  22. 22. Building Programming If you use a new framework, like Ionic, Angular UI, Sencha, Appcelerator, PhoneGap...you’re going to need to know a bit of the following: • HTML • CSS • CLI • PHP • Javascript
  23. 23. Testing Testing Devices + iOS Simulator One of the most fun parts of app design is running your app in the app simulators and on your actual devices. The routes to getting to both of these points can take a while, but it’s thrilling to see your app in real-time on your device. If you don’t want to submit your app to the app store, just take all of your students iPhones and make them development devices or use the Apple Testflight App.

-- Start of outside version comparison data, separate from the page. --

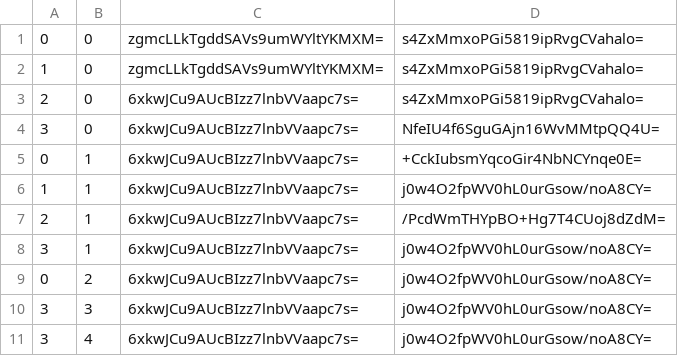
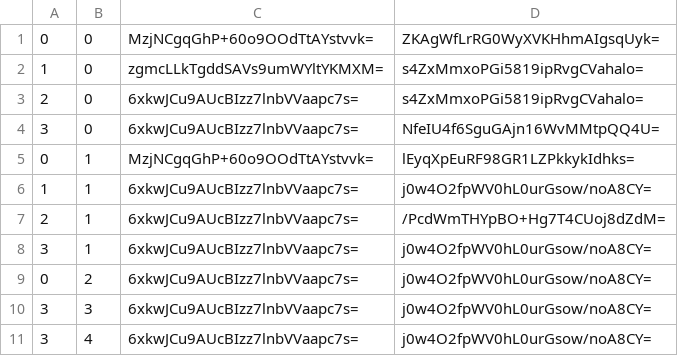
Before and after one commit to counterfitninja/mountain-trimmed, a CSV file: tiles/zoom.-3/metadata/k.0.0.csv, drawn as a sheet.

```diff
--- a/tiles/zoom.-3/metadata/k.0.0.csv
+++ b/tiles/zoom.-3/metadata/k.0.0.csv
@@ -1,2 +1,2 @@
-0,0,zgmcLLkTgddSAVs9umWYltYKMXM=,s4ZxMmxoPGi5819ipRvgCVahalo=
+0,0,MzjNCgqGhP+60o9OOdTtAYstvvk=,ZKAgWfLrRG0WyXVKHhmAIgsqUyk=
 1,0,zgmcLLkTgddSAVs9umWYltYKMXM=,s4ZxMmxoPGi5819ipRvgCVahalo=
@@ -4,3 +4,3 @@
 3,0,6xkwJCu9AUcBIzz7lnbVVaapc7s=,NfeIU4f6SguGAjn16WvMMtpQQ4U=
-0,1,6xkwJCu9AUcBIzz7lnbVVaapc7s=,+CckIubsmYqcoGir4NbNCYnqe0E=
+0,1,MzjNCgqGhP+60o9OOdTtAYstvvk=,lEyqXpEuRF98GR1LZPkkykIdhks=
 1,1,6xkwJCu9AUcBIzz7lnbVVaapc7s=,j0w4O2fpWV0hL0urGsow/noA8CY=
```
Also changed, not shown: tiles/zoom.-1/metadata/k.-1.0.csv, tiles/zoom.-1/metadata/k.0.0.csv, 38 other files.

  24. 24. Testing Audience Before submission, make sure that you are testing your apps with your intended audience – specifically on the devices you built your app for. Most framework-based apps can be constructed for all popular platforms and devices. Simply meaning, your iPhone app can definitely port over to an iPad app with relative ease.
  25. 25. Testing trymyUI Students surveyed by providing images of the UI. With feedback attained, design revisions occur. After design revisions, functionality tests can initiate.
  26. 26. Submission Anticipation Apple is much more rigorous in their reviews of submitted apps than Google is. In fact, Google apps are submitted, reviewed, and approved in an exceedingly fast turnaround compared to Apple. Where Google could take days, Apple could take over a week. If your app is rejected by Apple, prepare to wait.
  27. 27. Submission App Builders App Builders will either want you to submit your app under the name of their company or permit you to submit your app under your name, provided you have developer accounts with either or both Apple and Google. With the latter option, you may have to pay for that right, but it’s a worthwhile expense.
  28. 28. Submission Frameworks I used the Ionic framework to develop my 3 most recent mobile apps. They have been met with no resistance from Apple. I have worked a bit with PhoneGap, primarily as an Adobe product, and have had success with it, though I have not formally submitted any apps built with PhonGap. It is, however, a trusted source.
  29. 29. Further Education What is best method to learn all of this? I would recommend self-initiated and self-paced learning. I believe that everyone is capable of producing apps, especially using WYSIWYG tools but also custom frameworks. It takes time, effort, patience – however rigorious it is, is up to you. Formal classes may give you a basic deliverable and knowledge. Enter the fray, and fail forward.
  30. 30. Resources Teaching + Learning http://www.sitepoint.com/top-7-hybrid-mobile-app- frameworks/ http://ionic.io/ http://phonegap.com/ (Adobe)